Task description.
Your reply is to be the lines below, exactly as written, with images omitted.

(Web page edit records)

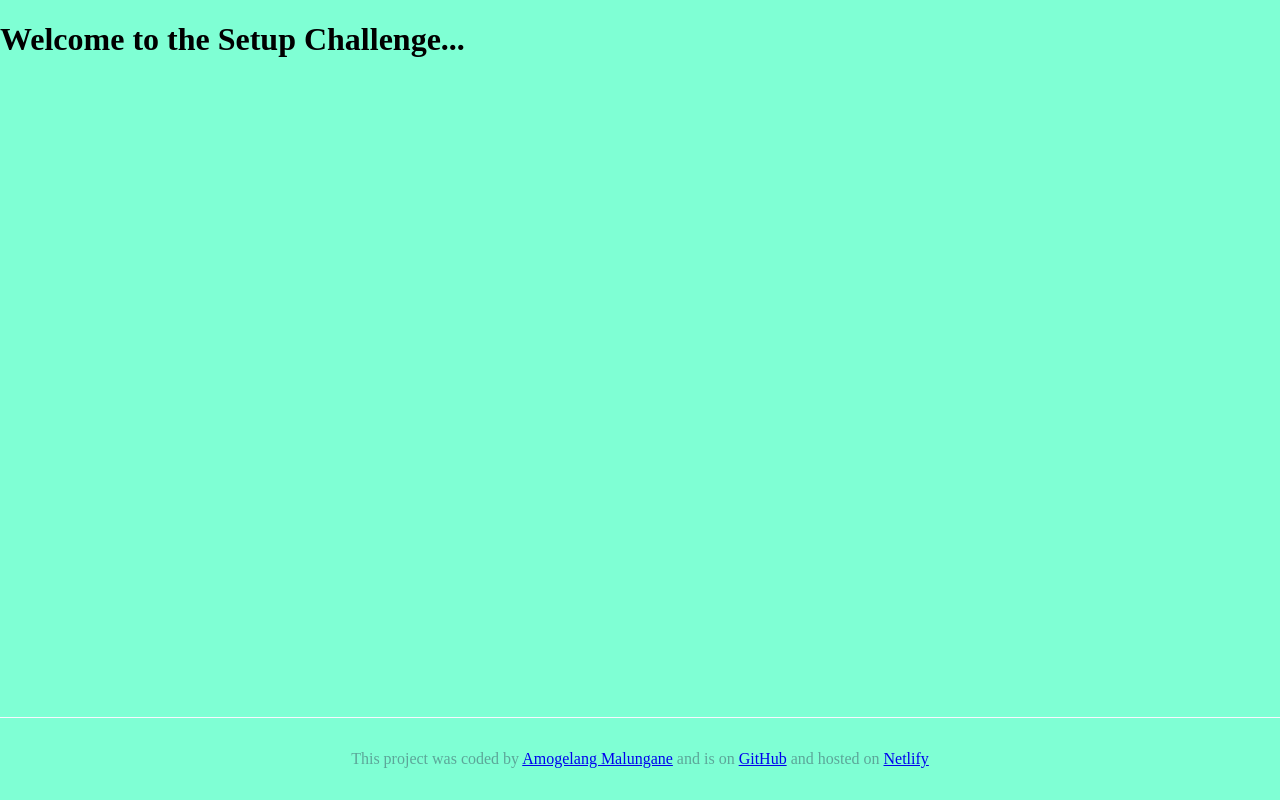
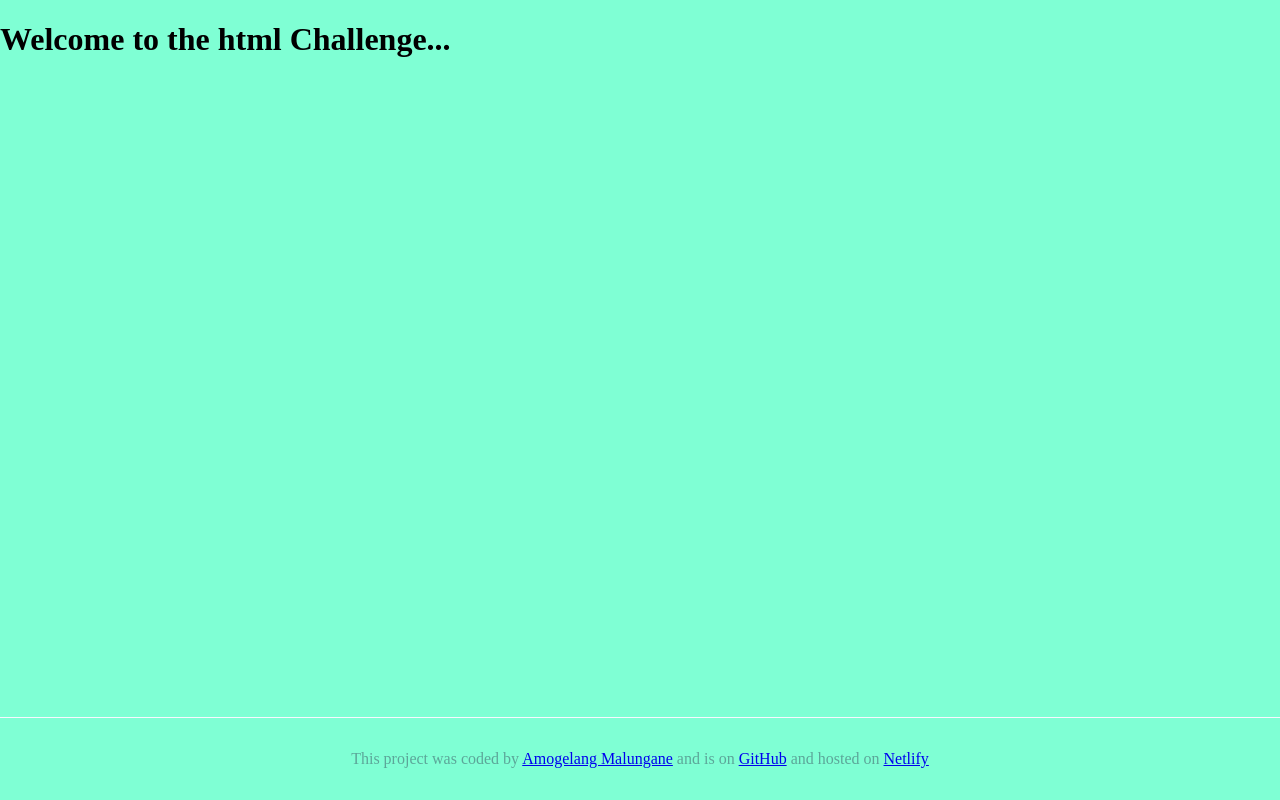
Before and after one commit to Mxnalisa/setup, a plain HTML site: page index.html in a window 1280 px wide. Drawn offline with Linux system fonts and the light colour scheme.

Commit message:
Update index.html

```diff
--- a/index.html
+++ b/index.html
@@ -4,12 +4,12 @@
     <meta charset="UTF-8" />
     <meta name="viewport" content="width=device-width, initial-scale=1.0" />
     <link rel="stylesheet" href="src/style.css" />
-    <title>Setup</title>
+    <title><html></html></title>
   </head>
   <body>
     <header></header>
     <main>
-      <h1>Welcome to the Setup Challenge...</h1>
+      <h1>Welcome to the html Challenge...</h1>
     </main>
     <footer>
       <p>
```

Task response.
Before and after one commit to Mxnalisa/setup, a plain HTML site: page index.html in a window 1280 px wide. Drawn offline with Linux system fonts and the light colour scheme.

Commit message:
Update index.html

```diff
--- a/index.html
+++ b/index.html
@@ -4,12 +4,12 @@
     <meta charset="UTF-8" />
     <meta name="viewport" content="width=device-width, initial-scale=1.0" />
     <link rel="stylesheet" href="src/style.css" />
-    <title>Setup</title>
+    <title><html></html></title>
   </head>
   <body>
     <header></header>
     <main>
-      <h1>Welcome to the Setup Challenge...</h1>
+      <h1>Welcome to the html Challenge...</h1>
     </main>
     <footer>
       <p>
```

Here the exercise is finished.